Vanna White does speak, but she likes to keep the number of letters in each word to a minimum. Ghostwriter Bart Andrews, who helped pen the first draft of her forthcoming autobiography, Vanna Speaks, was instructed to rewrite his pages on the game-show goddess because it wasn’t done the way Vanna talks: Some of the words were too long.
It’s been nearly 25 years since Marilyn Monroe died, but the public’s (or, at least, publishers’) fascination with the sex symbol hasn’t subsided.
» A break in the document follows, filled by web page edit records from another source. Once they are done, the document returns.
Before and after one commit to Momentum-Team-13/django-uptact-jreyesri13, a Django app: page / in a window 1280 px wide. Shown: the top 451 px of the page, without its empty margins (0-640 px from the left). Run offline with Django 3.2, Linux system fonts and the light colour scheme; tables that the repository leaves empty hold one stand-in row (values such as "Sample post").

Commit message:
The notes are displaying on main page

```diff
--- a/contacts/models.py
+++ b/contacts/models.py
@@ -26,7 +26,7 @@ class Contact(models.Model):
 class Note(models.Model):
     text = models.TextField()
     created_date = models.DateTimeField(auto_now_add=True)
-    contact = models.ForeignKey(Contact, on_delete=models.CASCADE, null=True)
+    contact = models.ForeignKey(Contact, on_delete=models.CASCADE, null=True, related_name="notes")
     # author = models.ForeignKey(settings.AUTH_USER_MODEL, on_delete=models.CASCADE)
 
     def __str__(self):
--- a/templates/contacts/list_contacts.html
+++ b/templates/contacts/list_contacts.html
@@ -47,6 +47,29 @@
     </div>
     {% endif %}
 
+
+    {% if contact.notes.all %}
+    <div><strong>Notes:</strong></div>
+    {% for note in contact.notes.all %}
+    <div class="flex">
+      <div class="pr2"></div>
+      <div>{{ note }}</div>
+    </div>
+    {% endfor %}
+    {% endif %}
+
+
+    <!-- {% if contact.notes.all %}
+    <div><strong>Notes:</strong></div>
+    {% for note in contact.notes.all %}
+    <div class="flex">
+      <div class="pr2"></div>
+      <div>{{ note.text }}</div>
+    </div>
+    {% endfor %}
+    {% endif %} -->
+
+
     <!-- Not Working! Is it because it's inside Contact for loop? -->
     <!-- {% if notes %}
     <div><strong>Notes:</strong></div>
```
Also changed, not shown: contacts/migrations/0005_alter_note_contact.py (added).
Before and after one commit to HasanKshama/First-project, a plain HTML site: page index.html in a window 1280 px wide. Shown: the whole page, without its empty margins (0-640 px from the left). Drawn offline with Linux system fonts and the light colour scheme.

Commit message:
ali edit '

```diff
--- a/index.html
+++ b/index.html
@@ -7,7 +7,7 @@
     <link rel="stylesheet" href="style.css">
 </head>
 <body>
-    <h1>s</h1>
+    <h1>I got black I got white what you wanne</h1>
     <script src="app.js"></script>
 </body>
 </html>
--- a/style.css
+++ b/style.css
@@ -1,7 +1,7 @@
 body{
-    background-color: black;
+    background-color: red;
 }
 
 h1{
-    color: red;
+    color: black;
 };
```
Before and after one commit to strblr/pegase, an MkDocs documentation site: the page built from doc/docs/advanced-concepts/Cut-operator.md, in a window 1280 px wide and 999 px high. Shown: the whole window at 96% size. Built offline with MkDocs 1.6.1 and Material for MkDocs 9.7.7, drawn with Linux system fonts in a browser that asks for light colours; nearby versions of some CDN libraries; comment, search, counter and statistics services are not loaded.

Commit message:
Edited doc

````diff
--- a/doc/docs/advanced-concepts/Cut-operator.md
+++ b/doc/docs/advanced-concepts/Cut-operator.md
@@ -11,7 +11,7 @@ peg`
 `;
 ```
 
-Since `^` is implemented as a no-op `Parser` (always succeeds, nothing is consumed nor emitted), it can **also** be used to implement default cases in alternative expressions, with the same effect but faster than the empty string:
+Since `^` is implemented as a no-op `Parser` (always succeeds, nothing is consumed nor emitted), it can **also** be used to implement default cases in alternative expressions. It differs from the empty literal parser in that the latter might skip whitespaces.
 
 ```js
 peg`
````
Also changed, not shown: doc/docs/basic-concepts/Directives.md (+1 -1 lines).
Now come writers Randall Riese, 29, and Neal Hitchens, 30, who have amassed more than 10,000 irrelevancies about the eternal blonde and turned them into what they claim is the first celebrity personality encyclopedia, The Unabridged Marilyn: Her Life From A to Z. For $25, hard-core fans can now locate specific hospital rooms she occupied, find and rent obscure apartments that Marilyn once lived in and even buy pharmaceuticals at her preferred pharmacy. “We don’t think it’s tacky, we were just after the facts,” says Riese. Isn’t everybody clamoring to know who made her bras?
When Paul Newman premieres his latest directorial effort, Tennessee Williams’ The Glass Menagerie, at Cannes next month, he should look like a million bucks, or a fraction thereof. He’s just shelled out $5,050 for a custom-made tuxedo for the festival. When his New York City tailor, Henry Stewart, was asked if it came with a cummerbund, he politely said, “Cummerbunds are for phonies.” You can bet that Fast Eddie walked on that one.
On a different note, jazz musician Dexter Gordon has been cast aside by Coca-Cola. The Oscar-nominated ‘Round Midnight star was up for a gig as a jazz musician in a Coke commercial but, according to his wife, Maxine, “They turned him down because his skin was too light for the part. It’s an old story for black actors—you’re either too dark or too light. Thank God Irwin Winkler [‘Round Midnight’s producer] didn’t think that way.”
Prince got Sheena Easton in a lot of trouble with obscene lyrics when he penned her last hit, Sugar Walls. Now he may get her out of it. He’s written a new single for the Scottish rocker, a ballad called Eternity, and it doesn’t have a dirty word in it. Sheena’s album, No Sound but a Heart, due out June 19, signals a change of direction: She’ll leave dance music behind for ballads and mid-tempo songs. Only squeaky-clean ones, at that.
To err is human, to forgive is what TV evangelist Jim Bakker is asking his disciples to do. At Heritage USA, the theme park near Charlotte, N.C. run by Bakker’s organization, PTL, a “forgiven” campaign is underway. The word is spelled out in flower beds, brochures, on lapel pins and will appear on Bibles sent to PTL patrons. Forgive us for mentioning it.